Maya Beiser, “Transclassical” = J.S. BACH: Air; MICHAEL GORDON: All Vows; IMOGEN HEAP: Hide and Seek; GLENN KOTCHE: Three Parts Wisdom; LOU REED: Heroin; JULIA WOLFE: Emunah; MOHAMMED FAIROUZ: Kol Nidrei; DAVID T. LITTLE: Hellhound; HILDEGARD von BINGEN: O Virtus Sapientae – Maya Beiser, cello, vocal, electronics – Innova 952 [Distr. by Naxos], 65:41, (6/29/16) ****:
Marvelous cello playing in some amazing new solo rep.
Press releases have referred to Maya Beiser as the “reigning queen of avant-garde cello.” That is probably so but this album proves definitively that not everything she plays is what most people would consider “avant-garde” and that she is, more properly, one of the world’s great young cellists in any genre right now.

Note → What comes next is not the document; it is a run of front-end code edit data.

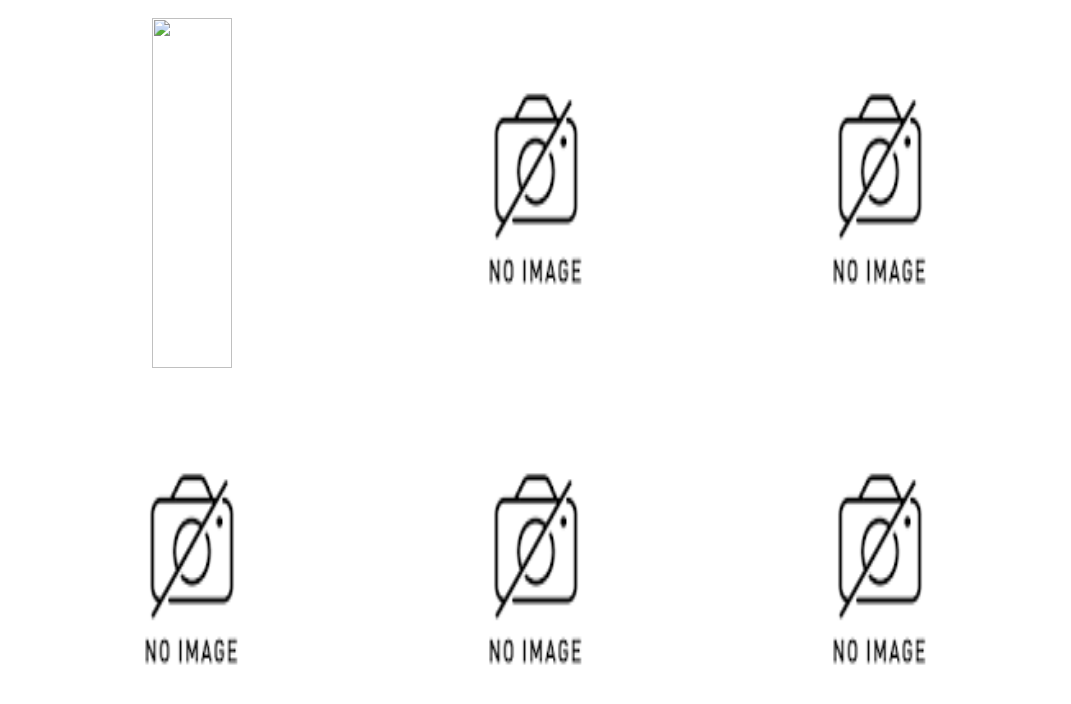
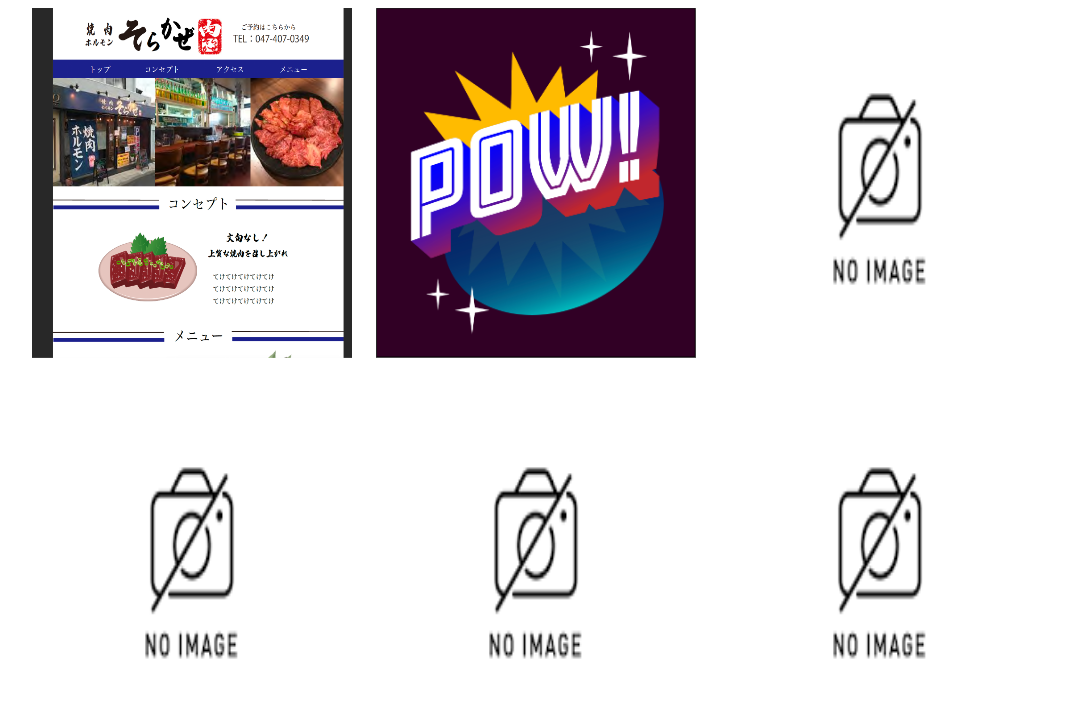
Before and after one commit to yakumo804/portfolio, a plain HTML site: page index.html in a window 1280 px wide. Shown: the part 1874-2578 px from the top of the page, without its empty margins (104-1175 px from the left). Drawn offline with Linux system fonts and the light colour scheme.

Commit message:
Update index.html

```diff
--- a/index.html
+++ b/index.html
@@ -62,8 +62,8 @@
                     <a href="https://yakumo804.github.io/murai-profille/">
                         <img src="スクリーンショット 2023-06-18 15.39.32.png" >
                     </a>
-                    <img src="" >
-                    <img src="ダウンロード.png" >
+                    <img src="スクリーンショット 2023-07-08 10.50.32.png" >
+                    <img src="スクリーンショット 2023-07-08 10.49.39.png" >
                     <img src="ダウンロード.png" >
                     <img src="ダウンロード.png" >
                     <img src="ダウンロード.png" >
```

All the music here is for solo cello, sometimes with vocalizations and electronics added; all done by Maya Beiser herself. The two ‘bookend’ works in this collection; the Bach and the Hildegard von Bingen, are familiar melodies played beautifully and feel fresh in this solo cello format. The real star here are the new works for solo cello written for Beiser or arranged by her. However, the clever catch to the Bach is that Beiser plays this iconic work through some electronics to have it sound as if it was the same old scratchy vinyl that she says gave her inspiration from her father’s record collection at a young age. It ends up sounding very moving; very nostalgic. Every composer here is known to me and includes names that I admire a great deal.
Michael Gordon’s All Vows is a very reflective but propulsive work that uses a lot of echo to create a larger effect than is actually present; as if it were reverberating in a church. Many listeners may consider the Imogen Heap Hide and Seek the most unusual or ‘strange’ work here but the vocalizations by Beiser, layered in three parts and gives the work an odd but rather beautiful feel. It actually reminded me a bit of the work of the great Laurie Anderson. Similar use of electronic delay and layering exists in Glenn Kotche’s Three Parts Wisdom which takes but one main cello line and develops it into seven very compelling and forward moving patterns.
The title alone of seventies “underground” vocalist Lou Reed’s Heroin is, indeed, off-putting, but David Lang’s arrangement for Maya, here, gives the definitely disturbing – yet provocative – lyrics a melodic underpinning and a sound context that truly leaves an impression. I have to admit this piece was a highlight (if you will) for me in this set.
There are three works here that, intentionally or not, have a very spiritual context and feel to them. Julia Wolfe’s Emunah is Hebrew for “faith” and more commonly refers to a conviction or perception of truth that transcends logic. Mohammed Fairouz’s Kol Nidrei is an Aramaic declaration used at the beginning of Yom Kippur (or “Kol Nidrei Night”.) Its direct translation is “all vows” – which connects very nicely to the title and tone of Michael Gordon’s piece. These two work, atmospherically at least, with the closing O Virtus Sapientae by Hildegard. I am a huge fan of both Mohammed’s work as well as Julia Wolfe’s and these two pieces are two of the best in this set.
Of the composers included here, I admit I am least familiar with David Little. His Hellhound is a near nightmare soundscape including guest vocals by Morean from “Dark Fortress” and some aggressive guitar work by Andrew McKenna Lee. The impetus for this work is a short story by Robert Johnson about a man pursued by demons. This dark tale is turned into a spell-binding experience that motivates me to find out more about David T. Little.
This is simply one of the most interesting, most stunning albums of contemporary music I have heard in a while. Maya Beiser is an amazing artist with a gift for programming and creating mood. All of the works here are fresh, compelling and – in some cases – incredible surprises. I think anyone who admires really fine cello artistry and in repertoire that is outside the main, but very rewarding, will love this album; as I do!